### Task
Lines where the string "pictures" appears are to be copied from the entries below.

Image comparison data:
=== Begin Enclosure ===
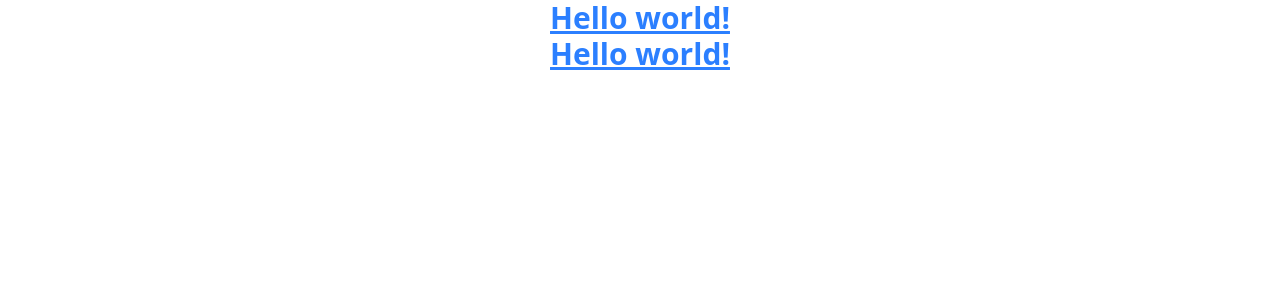
Repository: Meenakshi-commits/password-reset-project
Page: / (app in CLIENT/password-reset-client/)
These files come from the project's save history. The page is drawn as it stood at one moment and after a run of saves; the edit follows.
The browser window is 1280 px wide. The pictures show the whole page.
The project was rebuilt for these pictures with package versions that can differ from the ones it lists, and the page was loaded fresh each time. Also part of the build but not shown: CLIENT/password-reset-client/vite.config.js.

Above is the page before, as saved 2025-02-16 12:13:43.

### CLIENT/password-reset-client/index.html
<!doctype html>
<html lang="en">
  <head>
    <meta charset="UTF-8" />
    <link rel="icon" type="image/svg+xml" href="/vite.svg" />
    <meta name="viewport" content="width=device-width, initial-scale=1.0" />
    <title>Vite + React</title>
  </head>
  <body>
    <div id="root"></div>
    <h1 class="text-3xl font-bold underline text-center text-blue-500">
      Hello world!
    </h1>
    <script type="module" src="/src/main.jsx"></script>
  </body>
</html>

### CLIENT/password-reset-client/src/App.jsx
import { useState } from 'react'
import reactLogo from './assets/react.svg'
import viteLogo from '/vite.svg'
import './App.css'

function App() {
  const [count, setCount] = useState(0)

  return (
    <>

      <h1 className="text-3xl font-bold underline text-center text-blue-500">
    Hello world!
  </h1>

    </>
  )
}

export default App

Loaded but not shown: CLIENT/password-reset-client/src/main.jsx (common file); CLIENT/password-reset-client/src/index.css (common file); CLIENT/password-reset-client/src/App.css (common file)

After the next 2 saves:
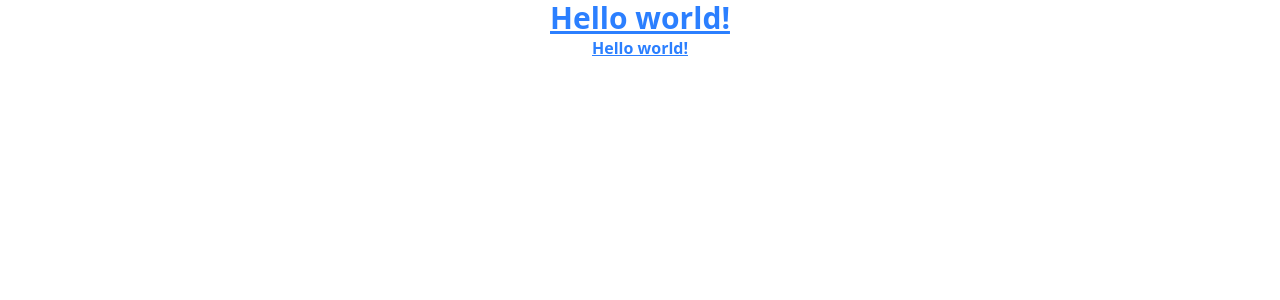
The 2 saves are shown as one change because they came seconds apart.
The last was saved 53 s later.
--- a/CLIENT/password-reset-client/index.html
+++ b/CLIENT/password-reset-client/index.html
@@ -8,7 +8,7 @@
   </head>
   <body>
     <div id="root"></div>
-    <h1 class="text-3xl font-bold underline text-center text-blue-500">
+    <h1 class=" font-bold underline text-center text-blue-500">
       Hello world!
     </h1>
     <script type="module" src="/src/main.jsx"></script>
=== End Enclosure ===
### Task solution
The browser window is 1280 px wide. The pictures show the whole page.
The project was rebuilt for these pictures with package versions that can differ from the ones it lists, and the page was loaded fresh each time. Also part of the build but not shown: CLIENT/password-reset-client/vite.config.js.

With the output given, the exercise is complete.